Kailua seeksKailua community groups applaud the state's plan to create an endangered bird sanctuary at Kawai Nui Marsh, but the state Department of Land and Natural Resources can't get started until it explains why it needs to erect a flood control maintenance facility on the marshland as well.
The project has stalled
over a proposal to build
a maintenance facility
By Treena Shapiro
The Kailua marsh is the largest wetland area in the state, but has been so overgrown it doesn't provide wildlife an adequate habitat. Some 70 acres of the marsh land will be restored to mudflats and ponds to create new homes for Hawaiian birds.
"One of the benefits of the project will be to create some additional habitat to attract the endangered birds and increase their numbers here on Oahu," said Paul Conry, the department's wildlife program manager. He hopes Hawaiian stilt, Koloa, Hawaiian moorhen, and maybe Hawaiian ducks and coots will flock to the marsh.
State's project applaudedThe site will also become a people attraction, with an educational center, parks, trails and ethnobotanical gardens.
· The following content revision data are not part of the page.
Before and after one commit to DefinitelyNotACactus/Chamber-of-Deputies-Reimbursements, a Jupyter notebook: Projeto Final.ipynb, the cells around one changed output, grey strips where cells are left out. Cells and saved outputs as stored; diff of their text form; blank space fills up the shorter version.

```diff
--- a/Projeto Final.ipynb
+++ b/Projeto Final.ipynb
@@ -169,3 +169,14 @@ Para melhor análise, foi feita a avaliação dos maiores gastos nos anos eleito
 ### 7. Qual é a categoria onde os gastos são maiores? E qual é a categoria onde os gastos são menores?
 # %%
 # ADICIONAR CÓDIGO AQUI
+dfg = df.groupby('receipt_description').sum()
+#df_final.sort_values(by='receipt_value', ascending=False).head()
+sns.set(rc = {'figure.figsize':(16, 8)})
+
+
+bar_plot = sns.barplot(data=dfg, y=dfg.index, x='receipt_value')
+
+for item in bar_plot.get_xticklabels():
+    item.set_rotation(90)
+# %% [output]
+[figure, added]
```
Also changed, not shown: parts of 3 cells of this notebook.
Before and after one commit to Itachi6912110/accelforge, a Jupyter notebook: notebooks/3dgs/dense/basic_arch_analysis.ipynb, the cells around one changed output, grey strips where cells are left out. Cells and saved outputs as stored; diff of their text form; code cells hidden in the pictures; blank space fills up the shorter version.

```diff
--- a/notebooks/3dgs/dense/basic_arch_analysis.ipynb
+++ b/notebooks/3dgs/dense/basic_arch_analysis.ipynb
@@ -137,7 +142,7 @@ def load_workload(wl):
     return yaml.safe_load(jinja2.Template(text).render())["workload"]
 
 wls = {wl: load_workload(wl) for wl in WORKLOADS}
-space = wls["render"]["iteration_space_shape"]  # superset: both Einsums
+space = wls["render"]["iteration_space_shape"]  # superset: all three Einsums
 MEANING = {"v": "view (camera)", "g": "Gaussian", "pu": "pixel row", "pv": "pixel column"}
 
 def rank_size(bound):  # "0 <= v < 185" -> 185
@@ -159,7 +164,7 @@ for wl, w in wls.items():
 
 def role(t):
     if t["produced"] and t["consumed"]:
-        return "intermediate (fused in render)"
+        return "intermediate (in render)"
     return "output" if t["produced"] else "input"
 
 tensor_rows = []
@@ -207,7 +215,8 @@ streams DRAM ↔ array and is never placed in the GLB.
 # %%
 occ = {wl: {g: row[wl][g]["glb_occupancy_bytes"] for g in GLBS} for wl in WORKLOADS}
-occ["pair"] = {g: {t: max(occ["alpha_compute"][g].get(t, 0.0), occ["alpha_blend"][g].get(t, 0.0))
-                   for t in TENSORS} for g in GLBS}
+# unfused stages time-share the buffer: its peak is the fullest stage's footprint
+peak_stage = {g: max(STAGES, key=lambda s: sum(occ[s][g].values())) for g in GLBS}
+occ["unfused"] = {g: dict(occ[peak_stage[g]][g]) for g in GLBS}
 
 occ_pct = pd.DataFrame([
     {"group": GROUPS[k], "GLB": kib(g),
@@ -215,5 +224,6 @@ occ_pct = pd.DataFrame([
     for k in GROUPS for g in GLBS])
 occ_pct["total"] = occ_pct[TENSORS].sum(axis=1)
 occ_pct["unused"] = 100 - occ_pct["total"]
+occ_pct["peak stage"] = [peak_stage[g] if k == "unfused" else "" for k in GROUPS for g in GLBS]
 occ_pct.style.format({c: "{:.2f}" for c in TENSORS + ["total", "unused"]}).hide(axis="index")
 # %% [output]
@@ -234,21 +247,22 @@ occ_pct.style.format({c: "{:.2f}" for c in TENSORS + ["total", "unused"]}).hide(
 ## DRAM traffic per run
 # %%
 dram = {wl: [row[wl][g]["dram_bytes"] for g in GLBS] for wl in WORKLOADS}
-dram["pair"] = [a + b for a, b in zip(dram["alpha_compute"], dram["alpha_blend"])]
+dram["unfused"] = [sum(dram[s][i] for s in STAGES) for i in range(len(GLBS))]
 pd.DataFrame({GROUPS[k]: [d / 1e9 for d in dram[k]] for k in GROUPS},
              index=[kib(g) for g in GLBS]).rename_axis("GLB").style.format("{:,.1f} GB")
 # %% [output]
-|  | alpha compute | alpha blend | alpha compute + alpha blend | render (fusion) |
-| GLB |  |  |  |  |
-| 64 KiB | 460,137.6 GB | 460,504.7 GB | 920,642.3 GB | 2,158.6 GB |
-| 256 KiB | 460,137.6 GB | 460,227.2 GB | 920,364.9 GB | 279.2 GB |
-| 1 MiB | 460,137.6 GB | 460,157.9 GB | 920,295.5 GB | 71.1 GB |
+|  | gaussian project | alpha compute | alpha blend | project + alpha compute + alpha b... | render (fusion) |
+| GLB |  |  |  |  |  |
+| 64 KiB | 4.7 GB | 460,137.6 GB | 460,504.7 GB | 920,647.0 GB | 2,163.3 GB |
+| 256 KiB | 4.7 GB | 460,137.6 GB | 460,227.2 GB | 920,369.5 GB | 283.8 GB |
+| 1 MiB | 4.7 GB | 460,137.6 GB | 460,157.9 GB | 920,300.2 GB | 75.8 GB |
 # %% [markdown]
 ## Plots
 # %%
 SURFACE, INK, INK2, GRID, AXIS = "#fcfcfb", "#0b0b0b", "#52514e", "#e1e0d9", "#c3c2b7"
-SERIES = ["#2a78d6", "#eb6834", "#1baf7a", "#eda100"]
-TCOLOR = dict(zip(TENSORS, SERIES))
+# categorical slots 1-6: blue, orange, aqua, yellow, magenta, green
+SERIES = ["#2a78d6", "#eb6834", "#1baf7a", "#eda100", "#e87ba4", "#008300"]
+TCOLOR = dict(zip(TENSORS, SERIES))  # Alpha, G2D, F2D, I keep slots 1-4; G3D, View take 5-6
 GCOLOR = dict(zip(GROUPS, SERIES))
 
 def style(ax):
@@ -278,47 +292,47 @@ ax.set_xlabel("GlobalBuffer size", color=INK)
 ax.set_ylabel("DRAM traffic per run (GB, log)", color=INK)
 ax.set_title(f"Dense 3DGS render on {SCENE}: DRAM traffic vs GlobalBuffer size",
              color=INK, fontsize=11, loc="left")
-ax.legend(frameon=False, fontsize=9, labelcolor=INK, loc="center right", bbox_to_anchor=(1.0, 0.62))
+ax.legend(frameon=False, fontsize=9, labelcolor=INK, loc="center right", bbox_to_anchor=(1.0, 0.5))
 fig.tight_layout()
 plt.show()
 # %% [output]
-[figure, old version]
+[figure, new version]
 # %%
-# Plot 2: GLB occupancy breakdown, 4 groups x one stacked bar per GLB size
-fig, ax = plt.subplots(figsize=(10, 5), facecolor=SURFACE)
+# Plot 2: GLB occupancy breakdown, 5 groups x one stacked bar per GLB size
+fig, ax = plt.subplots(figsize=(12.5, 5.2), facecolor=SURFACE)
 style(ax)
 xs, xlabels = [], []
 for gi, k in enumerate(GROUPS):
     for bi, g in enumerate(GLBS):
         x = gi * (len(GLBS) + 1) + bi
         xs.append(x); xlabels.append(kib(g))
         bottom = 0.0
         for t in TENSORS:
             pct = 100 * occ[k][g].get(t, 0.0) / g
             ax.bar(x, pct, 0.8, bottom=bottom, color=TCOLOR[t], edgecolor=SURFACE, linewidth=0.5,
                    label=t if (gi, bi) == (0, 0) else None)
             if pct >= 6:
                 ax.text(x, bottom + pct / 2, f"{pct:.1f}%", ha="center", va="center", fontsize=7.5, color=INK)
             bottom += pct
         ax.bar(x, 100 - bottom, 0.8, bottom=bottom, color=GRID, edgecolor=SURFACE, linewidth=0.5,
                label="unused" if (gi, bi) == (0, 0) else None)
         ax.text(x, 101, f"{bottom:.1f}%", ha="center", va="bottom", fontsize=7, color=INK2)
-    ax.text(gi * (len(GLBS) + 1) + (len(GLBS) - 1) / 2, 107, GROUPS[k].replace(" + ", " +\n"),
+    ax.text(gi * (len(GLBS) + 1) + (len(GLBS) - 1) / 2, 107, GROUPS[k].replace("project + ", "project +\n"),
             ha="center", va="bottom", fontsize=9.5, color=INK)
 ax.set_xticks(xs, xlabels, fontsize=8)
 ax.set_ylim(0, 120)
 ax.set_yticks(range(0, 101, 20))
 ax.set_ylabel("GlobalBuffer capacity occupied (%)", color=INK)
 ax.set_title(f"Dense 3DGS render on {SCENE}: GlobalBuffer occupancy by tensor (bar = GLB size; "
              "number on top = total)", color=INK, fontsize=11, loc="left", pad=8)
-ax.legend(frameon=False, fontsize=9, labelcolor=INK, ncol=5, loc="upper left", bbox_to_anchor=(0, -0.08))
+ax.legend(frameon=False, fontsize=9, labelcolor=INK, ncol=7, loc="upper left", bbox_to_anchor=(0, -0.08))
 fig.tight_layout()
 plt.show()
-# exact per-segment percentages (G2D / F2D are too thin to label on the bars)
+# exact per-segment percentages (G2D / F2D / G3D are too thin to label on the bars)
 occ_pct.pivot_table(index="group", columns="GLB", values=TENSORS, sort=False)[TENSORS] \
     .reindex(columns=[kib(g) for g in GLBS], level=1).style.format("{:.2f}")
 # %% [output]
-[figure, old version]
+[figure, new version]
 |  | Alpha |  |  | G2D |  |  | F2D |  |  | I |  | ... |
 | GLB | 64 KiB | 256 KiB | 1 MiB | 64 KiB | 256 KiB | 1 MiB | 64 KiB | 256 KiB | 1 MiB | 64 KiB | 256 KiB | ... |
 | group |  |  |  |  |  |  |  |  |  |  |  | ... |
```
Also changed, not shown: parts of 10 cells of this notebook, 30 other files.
Chuck Burrows, a Kawai Nui Heritage Foundation board member and president of "Ahahui Malama Ika Lokahi, has led tours of the marsh for years and leads service projects to help maintain the resource. He commends the state project, particularly the proposal to clear 17 acres of vegetation and turn it into compost.
"I'm supportive of the state's efforts ... provided measures are taken to control any type of runoff into the marsh," he said.
The major issue for community groups has been the construction of a flood control maintenance facility, which will be erected to protect existing and new equipment.
Following the 1988 New Year's flood, the U.S. Army Corps of Engineers erected a flood control levee to protect the Coconut Grove subdivision.
The Land Department would like to add to that a flood control warning system that would have two gauges in the marsh and one on the Oneawa Canal bridge to indicate when there is potential for flooding from the mountain streams and marsh itself.
The project, still in the permitting process, would use about $40,000 in federal funding, said Sterling Yong, head of the flood control section.
Argument on the facilitiesA $350,000 maintenance yard -- including an office building, a storage building, seven storage containers and a parking area -- would be constructed to operate and maintain the flood control system at U.S. Army Corp of Engineers standards.
The Kailua Neighborhood Board accepted the state plan two years ago, provided it didn't include the maintenance yard or fence in the entire marsh.
"We thought that the maintenance yard would unnecessarily degrade the environment," said Jim Corcoran, chairman of the board's environmental committee. Run-off from the asphalt and leakage from vehicles and machinery are the major concerns.
Aesthetics also play a role in the board's objections. "Why do we need more structures on the marsh?" Corcoran asked.
"There's this beautiful marsh, this beautiful view plane, and here we are going to have some big hurricane fence blocking it?"
The board learned in March, however, that neither the facility nor the fence had been removed from the plan.
The state maintains the fence is necessary to keep predators out of the bird habitat, and the maintenance facility is needed to protect the flood control equipment.
Conry said the flood maintenance facility won't be in the same area as the wildlife sanctuary, and special precautions will be made to control runoff, perhaps by using absorbent materials or oil pans to collect any leakage.
Both the state and community groups will have the opportunity to comment on the project on Jan. 22, at a public hearing for the issuance of a special management area use permit.
The hearing had been scheduled for a previous date, but was postponed at the Kailua Neighborhood Board's request.
"It may just be that there's a cogent necessity for the maintenance yard, but they haven't come to us and explained it to us," Corcoran said.
"We just need answers to all this."